What to do: A word-for-word reproduction of the data below is needed, with no pictures in it.

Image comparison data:
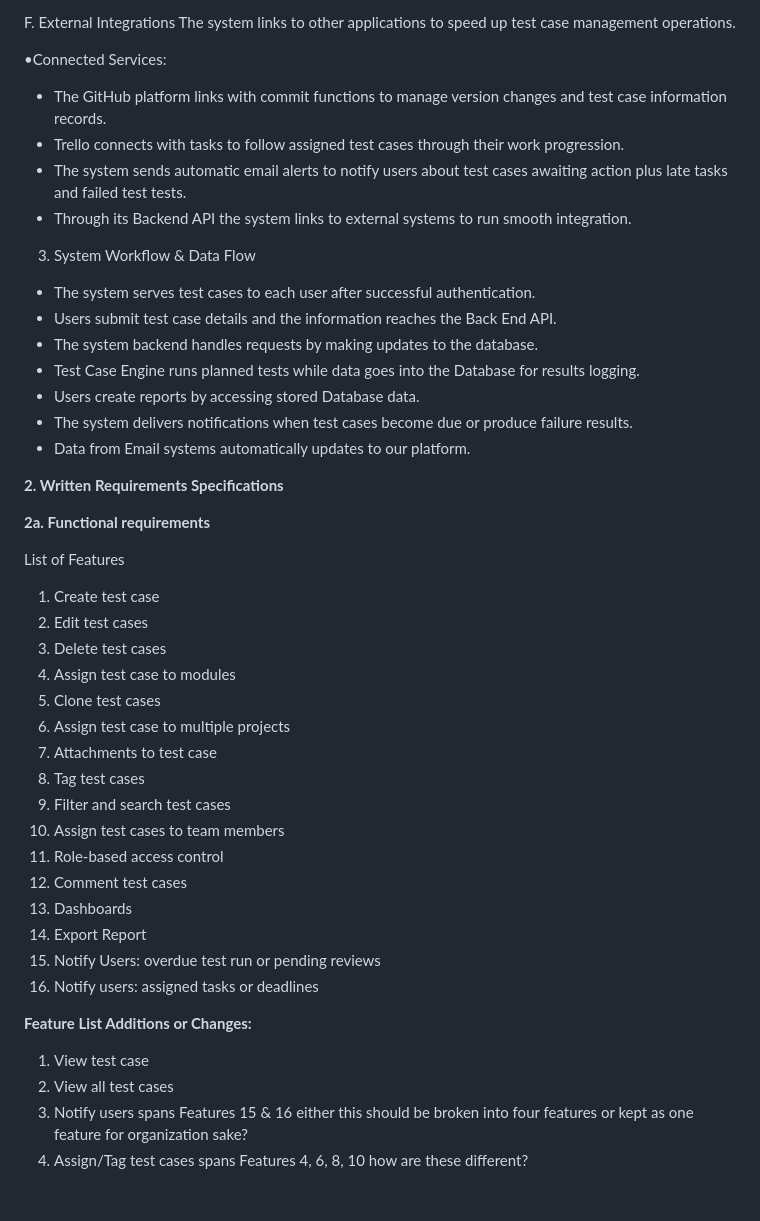
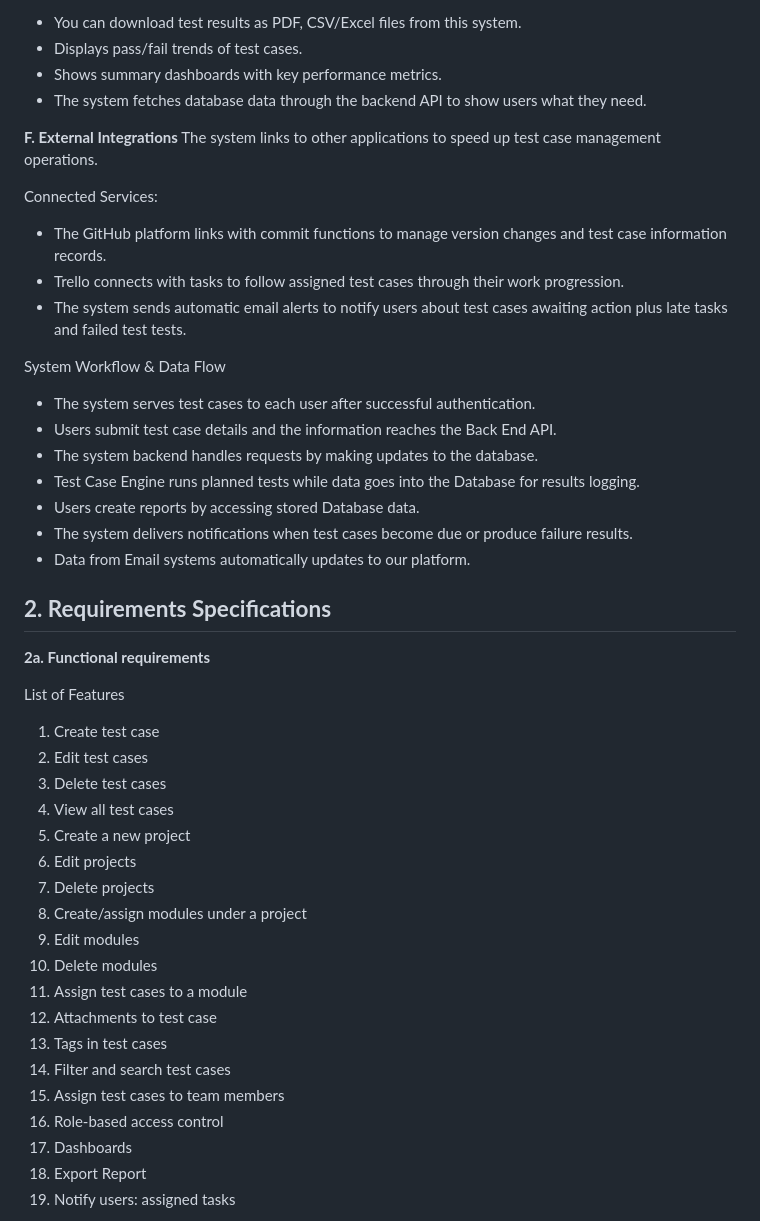
Before and after one commit to my-unt-projects/TestVault, a Markdown page: docs/reports/Deliverable_2_Report.md, the part around one of its changes. Drawn GitHub-style; blank space fills up the shorter version.

```diff
--- a/docs/reports/Deliverable_2_Report.md
+++ b/docs/reports/Deliverable_2_Report.md
@@ -72,14 +85,19 @@ The system fetches database data through the backend API to show users what they
 
-F. External Integrations
+- You can download test results as PDF, CSV/Excel files from this system.
+- Displays pass/fail trends of test cases.
+- Shows summary dashboards with key performance metrics.
+- The system fetches database data through the backend API to show users what they need.
+
+**F. External Integrations**
 The system links to other applications to speed up test case management operations.
 
-•Connected Services:
+Connected Services:
 * The GitHub platform links with commit functions to manage version changes and test case information records.
 * Trello connects with tasks to follow assigned test cases through their work progression.
 * The system sends automatic email alerts to notify users about test cases awaiting action plus late tasks and failed test tests.
-* Through its Backend API the system links to external systems to run smooth integration.
 
-3. System Workflow & Data Flow
+System Workflow & Data Flow
+
 * The system serves test cases to each user after successful authentication.
 * Users submit test case details and the information reaches the Back End API.
 * The system backend handles requests by making updates to the database.
@@ -88,7 +106,9 @@ The system links to other applications to speed up test case management operatio
 * The system delivers notifications when test cases become due or produce failure results.
 * Data from Email systems automatically updates to our platform.
 
-**2. Written Requirements Specifications**
+
+
+## **2. Requirements Specifications**
 
 **2a. Functional requirements**
 
@@ -96,29 +116,23 @@ List of Features
 1. Create test case
 2. Edit test cases
 3. Delete test cases
-4. Assign test case to modules
-5. Clone test cases
-6. Assign test case to multiple projects
-7. Attachments to test case
-8. Tag test cases
-9. Filter and search test cases
-10. Assign test cases to team members
-11. Role-based access control
-12. Comment test cases
-13. Dashboards
-14. Export Report
-15. Notify Users: overdue test run or pending reviews
-16. Notify users: assigned tasks or deadlines
+4. View all test cases
+5. Create a new project
+6. Edit projects
+7. Delete projects
+8. Create/assign modules under a project
+9. Edit modules
+10. Delete modules
+11. Assign test cases to a module
+12. Attachments to test case
+13. Tags in test cases
+14. Filter and search test cases
+15. Assign test cases to team members
+16. Role-based access control
+17. Dashboards
+18. Export Report
+19. Notify users: assigned tasks
 
-**Feature List Additions or Changes:**
 
-1. View test case
-2. View all test cases
-3. Notify users
-   spans Features 15 & 16
-    either this should be broken into four features or kept as one feature for organization sake?
-4. Assign/Tag test cases
-   spans Features 4, 6, 8, 10
-   how are these different?
 
 **Functional Requirements Table**
```
Also changed, not shown: other parts of docs/reports/Deliverable_2_Report.md (+69 -47 lines).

Task response:
Before and after one commit to my-unt-projects/TestVault, a Markdown page: docs/reports/Deliverable_2_Report.md, the part around one of its changes. Drawn GitHub-style; blank space fills up the shorter version.

```diff
--- a/docs/reports/Deliverable_2_Report.md
+++ b/docs/reports/Deliverable_2_Report.md
@@ -72,14 +85,19 @@ The system fetches database data through the backend API to show users what they
 
-F. External Integrations
+- You can download test results as PDF, CSV/Excel files from this system.
+- Displays pass/fail trends of test cases.
+- Shows summary dashboards with key performance metrics.
+- The system fetches database data through the backend API to show users what they need.
+
+**F. External Integrations**
 The system links to other applications to speed up test case management operations.
 
-•Connected Services:
+Connected Services:
 * The GitHub platform links with commit functions to manage version changes and test case information records.
 * Trello connects with tasks to follow assigned test cases through their work progression.
 * The system sends automatic email alerts to notify users about test cases awaiting action plus late tasks and failed test tests.
-* Through its Backend API the system links to external systems to run smooth integration.
 
-3. System Workflow & Data Flow
+System Workflow & Data Flow
+
 * The system serves test cases to each user after successful authentication.
 * Users submit test case details and the information reaches the Back End API.
 * The system backend handles requests by making updates to the database.
@@ -88,7 +106,9 @@ The system links to other applications to speed up test case management operatio
 * The system delivers notifications when test cases become due or produce failure results.
 * Data from Email systems automatically updates to our platform.
 
-**2. Written Requirements Specifications**
+
+
+## **2. Requirements Specifications**
 
 **2a. Functional requirements**
 
@@ -96,29 +116,23 @@ List of Features
 1. Create test case
 2. Edit test cases
 3. Delete test cases
-4. Assign test case to modules
-5. Clone test cases
-6. Assign test case to multiple projects
-7. Attachments to test case
-8. Tag test cases
-9. Filter and search test cases
-10. Assign test cases to team members
-11. Role-based access control
-12. Comment test cases
-13. Dashboards
-14. Export Report
-15. Notify Users: overdue test run or pending reviews
-16. Notify users: assigned tasks or deadlines
+4. View all test cases
+5. Create a new project
+6. Edit projects
+7. Delete projects
+8. Create/assign modules under a project
+9. Edit modules
+10. Delete modules
+11. Assign test cases to a module
+12. Attachments to test case
+13. Tags in test cases
+14. Filter and search test cases
+15. Assign test cases to team members
+16. Role-based access control
+17. Dashboards
+18. Export Report
+19. Notify users: assigned tasks
 
-**Feature List Additions or Changes:**
 
-1. View test case
-2. View all test cases
-3. Notify users
-   spans Features 15 & 16
-    either this should be broken into four features or kept as one feature for organization sake?
-4. Assign/Tag test cases
-   spans Features 4, 6, 8, 10
-   how are these different?
 
 **Functional Requirements Table**
```
Also changed, not shown: other parts of docs/reports/Deliverable_2_Report.md (+69 -47 lines).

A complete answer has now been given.